Jeju island, May 1
The first genuinely hot and sunny day of the spring. In Seogwipo, a Grey-backed Thrush skulked in the underbrush on the far bank of a stream. Several Asian Brown Flycatchers have returned to the park. No sign of the Asian House Martins from earlier in the week. On the Southwest coast, farmer's field were busy with migrants and visitors. A Common Snipe, and a Long-toed Stint with strong chest markings fed in a flooded field alongside 4 Sharp-tailed Sandpipers. Three pairs of Garganey remain nearby, along with several Eurasian Teal. A dozen Eastern Yellow Wagtail also shared this field. About a dozen Black-winged Stilt, and a Curlew Sandpiper were seen in nearby fields. I spotted a Chinese Pond Heron here earlier in the week. In a nearby grassy field, we were greeted by the impressive sight of several small flocks of Little Whimbrel taking off together, forming a flock of at least 40 birds. A treat to watch was 2 female Amur Falcons swooping low over the same field, feeding on insects. One male Amur Falcon was also seen. A (late?) Eastern Buzzard and a Kestrel also patrolled nearby fields.
Further up the coast an Osprey caught a fish in a tidal pool right at our feet, and was then harried by a Eurasian Magpie. Best for the day was probably a Whiskered Tern. It was spotted in the same artificial pond where a Citrine Wagtail was spotted a few weeks ago, where it sat on a rock, clearly too exhausted to move. Also spotted this day were several Blue Rock Thrush, Pacific Reef Heron, Common Kingfisher, Meadow Bunting, and abundant Barn Swallows at all locations.
At Hamo beach, several Black-throated Loons drifted offshore, and interestingly one of them was in summer plumage, while the rest remained in winter plumage. At an oreum near the coast, several Dark-sided, Grey-streaked, and Asian Brown Flycatchers were all represented in a hilly thicket. The bushes were alive with active Eastern Crowned and Arctic Warblers, as well as a half dozen or so Brown-headed Thrush. Overhead, 2 Oriental Dollarbirds performed aerobatics, and called noisily and corvid-like from the trees.
Young-Ho informed me that he had seen both a Japanese Night Heron and Purple Heron earlier in the week, but unfortunately we couldn't relocate either of these birds. Several Grey-tailed Tattler and 5 Terek Sandpiper foraged on shore rocks, while about 8 Short-beaked Common Dolphins moved past, close to shore.
At Hwasun beach, some disturbing habitat loss. A small reedy wetland at the mouth of a stream that fed into the ocean has been halved by an ever-expanding concrete construction/storage sprawl.
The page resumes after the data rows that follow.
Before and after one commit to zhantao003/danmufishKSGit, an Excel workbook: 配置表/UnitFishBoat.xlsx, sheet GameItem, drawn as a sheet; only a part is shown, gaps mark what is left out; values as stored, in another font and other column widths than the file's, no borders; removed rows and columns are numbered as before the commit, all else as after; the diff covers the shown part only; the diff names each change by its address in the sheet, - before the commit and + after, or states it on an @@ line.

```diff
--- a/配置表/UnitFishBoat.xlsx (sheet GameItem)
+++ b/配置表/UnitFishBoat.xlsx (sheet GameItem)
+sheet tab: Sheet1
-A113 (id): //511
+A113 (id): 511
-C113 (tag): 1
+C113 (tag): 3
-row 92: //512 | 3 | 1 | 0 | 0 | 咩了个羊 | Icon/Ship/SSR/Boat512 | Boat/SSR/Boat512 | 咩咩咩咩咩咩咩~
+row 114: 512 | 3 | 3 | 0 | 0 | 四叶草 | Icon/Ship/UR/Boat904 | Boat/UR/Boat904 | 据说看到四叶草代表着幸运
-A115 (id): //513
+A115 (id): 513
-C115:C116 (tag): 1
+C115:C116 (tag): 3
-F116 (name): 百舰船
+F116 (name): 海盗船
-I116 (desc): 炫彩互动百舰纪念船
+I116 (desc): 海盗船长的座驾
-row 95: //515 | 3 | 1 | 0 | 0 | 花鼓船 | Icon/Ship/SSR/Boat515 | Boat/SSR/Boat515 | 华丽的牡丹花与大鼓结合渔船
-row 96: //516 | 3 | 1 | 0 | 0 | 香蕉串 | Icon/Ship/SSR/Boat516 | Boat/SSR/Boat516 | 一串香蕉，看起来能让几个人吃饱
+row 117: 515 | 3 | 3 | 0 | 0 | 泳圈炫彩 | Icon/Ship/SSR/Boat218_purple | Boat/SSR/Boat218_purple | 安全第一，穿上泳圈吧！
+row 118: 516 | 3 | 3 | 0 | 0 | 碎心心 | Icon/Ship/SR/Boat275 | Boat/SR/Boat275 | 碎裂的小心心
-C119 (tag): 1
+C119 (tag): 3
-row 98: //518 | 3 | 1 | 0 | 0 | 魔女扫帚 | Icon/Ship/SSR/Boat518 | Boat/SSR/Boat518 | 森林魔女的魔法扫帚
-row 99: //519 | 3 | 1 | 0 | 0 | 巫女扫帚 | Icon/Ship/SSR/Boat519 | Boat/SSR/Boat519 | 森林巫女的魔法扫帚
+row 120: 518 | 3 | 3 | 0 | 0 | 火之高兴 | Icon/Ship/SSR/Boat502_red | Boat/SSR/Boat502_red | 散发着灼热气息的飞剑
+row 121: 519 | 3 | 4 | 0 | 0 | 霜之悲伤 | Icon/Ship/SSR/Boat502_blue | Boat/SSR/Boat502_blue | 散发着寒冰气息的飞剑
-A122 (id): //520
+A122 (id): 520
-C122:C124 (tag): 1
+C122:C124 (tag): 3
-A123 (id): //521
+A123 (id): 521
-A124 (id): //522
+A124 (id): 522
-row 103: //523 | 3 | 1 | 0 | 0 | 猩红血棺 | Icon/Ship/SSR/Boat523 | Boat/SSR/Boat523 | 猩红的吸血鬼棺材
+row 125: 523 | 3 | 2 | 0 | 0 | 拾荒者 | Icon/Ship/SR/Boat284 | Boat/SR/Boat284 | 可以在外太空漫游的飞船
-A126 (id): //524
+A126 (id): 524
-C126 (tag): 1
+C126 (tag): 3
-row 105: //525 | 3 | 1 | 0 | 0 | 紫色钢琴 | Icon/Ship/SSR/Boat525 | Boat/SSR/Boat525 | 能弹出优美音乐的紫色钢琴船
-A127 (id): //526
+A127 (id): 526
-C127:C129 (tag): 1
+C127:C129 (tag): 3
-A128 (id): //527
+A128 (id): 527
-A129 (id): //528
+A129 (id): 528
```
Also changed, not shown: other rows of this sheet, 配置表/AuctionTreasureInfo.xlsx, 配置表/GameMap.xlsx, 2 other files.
The stream has been completely diverted. The reeds and surrounding area was formerly home to a wide array of egrets, herons, reed warblers, and plovers, among others species, but there were no birds there in evidence today.